Sunday Girl by Blondie

Bret Easton Ellis imaginatively explores the incomprehensible depths of madness and captures the insanity of violence in our time or any other. Patrick Bateman moves among the young and trendy in 1980s Manhattan. Young, handsome, and well educated, Bateman earns his fortune on Wall Street by day while spending his nights in ways we cannot begin to fathom.(Library Journal 1991)
There is an idea of a Patrick Bateman; some kind of abstraction. But there is no real me: only an entity, something illusory. And though I can hide my cold gaze, and you can shake my hand and feel flesh gripping yours and maybe you can even sense our lifestyles are probably comparable... I simply am not there.

Do you like Phil Collins? I've been a big Genesis fan ever since the release of their 1980 album, Duke. Before that, I really didn't understand any of their work. Too artsy, too intellectual. It was on Duke where Phil Collins' presence became more apparent. I think Invisible Touch was the group's undisputed masterpiece. It's an epic meditation on intangibility. At the same time, it deepens and enriches the meaning of the preceding three albums. Listen to the brilliant ensemble playing of Banks, Collins and Rutherford. You can practically hear every nuance of every instrument. In terms of lyrical craftsmanship, the sheer songwriting, this album hits a new peak of professionalism. Take the lyrics to "Land of Confusion". In this song, Phil Collins addresses the problems of abusive political authority. "In Too Deep" is the most moving pop song of the 1980s, about monogamy and commitment. The song is extremely uplifting. Their lyrics are as positive and affirmative as anything I've heard in rock.
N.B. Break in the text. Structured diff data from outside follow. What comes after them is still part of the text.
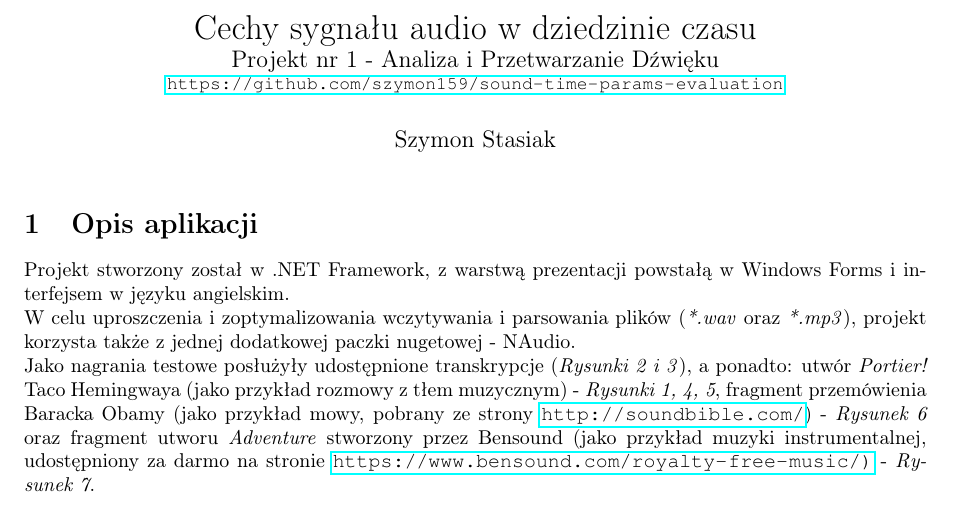
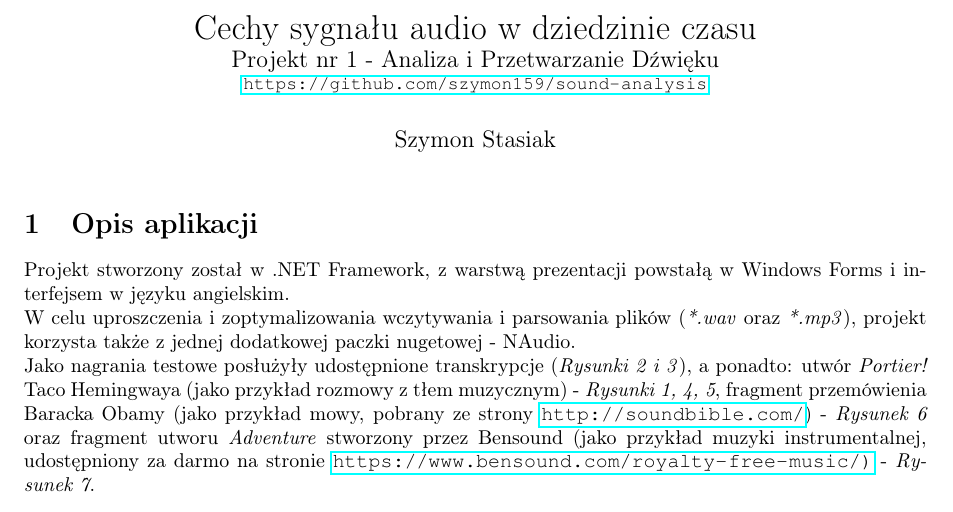
Before and after one commit to szymon159/sound-analysis, a LaTeX document (docs/Time Parameters Evaluation/Sprawozdanie.tex): part of page 1 of 8, cut so that both start at the same text. Compiled offline with pdfLaTeX.

Commit message:
Update link to repo in time parameters analysis report

```diff
--- a/docs/Time Parameters Evaluation/Sprawozdanie.tex
+++ b/docs/Time Parameters Evaluation/Sprawozdanie.tex
@@ -16,7 +16,7 @@
 
 \title{Cechy sygnału audio w dziedzinie czasu\\
 \large Projekt nr 1 - Analiza i Przetwarzanie Dźwięku\\
-\small \url{https://github.com/szymon159/sound-time-params-evaluation}}
+\small \url{https://github.com/szymon159/sound-analysis}}
 \date{}
 \author{Szymon Stasiak}
 
```
Also changed, not shown: docs/Time Parameters Evaluation/Sprawozdanie.pdf.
Phil Collins' solo career seems to be more commercial and therefore more satisfying, in a narrower way. Especially songs like "In the Air Tonight" and "Against All Odds". But I also think Phil Collins works best within the confines of the group, than as a solo artist, and I stress the word artist. This is Sussudio, a great, great song, a personal favorite. Sussudio (Live) by Phil Collins.

Patrick Bateman on Huey Lewis and the News
Their early work was a little too new wave for my tastes, but when "Sports" came out in '83,I think they really came into their own, commercial and artistically. The whole album has a clear, crisp sound, and a new sheen of consummate professionalism that really gives the songs a big boost. He's been compared to Elvis Costello, but I think Huey has a far much more bitter, cynical sense of humor. In '87, Huey released this, Fore, their most accomplished album. I think their undisputed masterpiece is "Hip to be Square", a song so catchy, most people probably don't listen to the lyrics. But they should, because it's not just about the pleasures of conformity, and the importance of trends, it's also a personal statement about the band itself.Hip To Be Square by Huey Lewis and the News

Bateman on Whitney Houston.
Did you know that Whitney Houston's debut LP, called simply Whitney Houston had 4 number one singles on it? It’s hard to choose a favorite among so many great tracks, but "The Greatest Love of All" is one of the best, most powerful songs ever written about self-preservation, dignity. Its universal message crosses all boundaries and instills one with the hope that it's not too late to better ourselves. Since it's impossible in this world we live in to empathize with others, we can always empathize with ourselves. It's an important message, crucial really. And it's beautifully stated on the album. Greatest Love Of All by Whitney Houston.

Ellis on the American Psycho film, "I think the movie got pretty close to the temperament of the book. But the film is a lighter, flashier, funnier, not as hard-to-take experience. It’s not as cruel and not as violent, obviously."
From the film soundtrack.
Watching Me Fall (Underdog Remix) by The Cure
True Faith by New Order
You Spin Me Round (Like A Record) by Dope
Something In The Air (American Psycho Remix) by David Bowie


Post a Comment

<< Home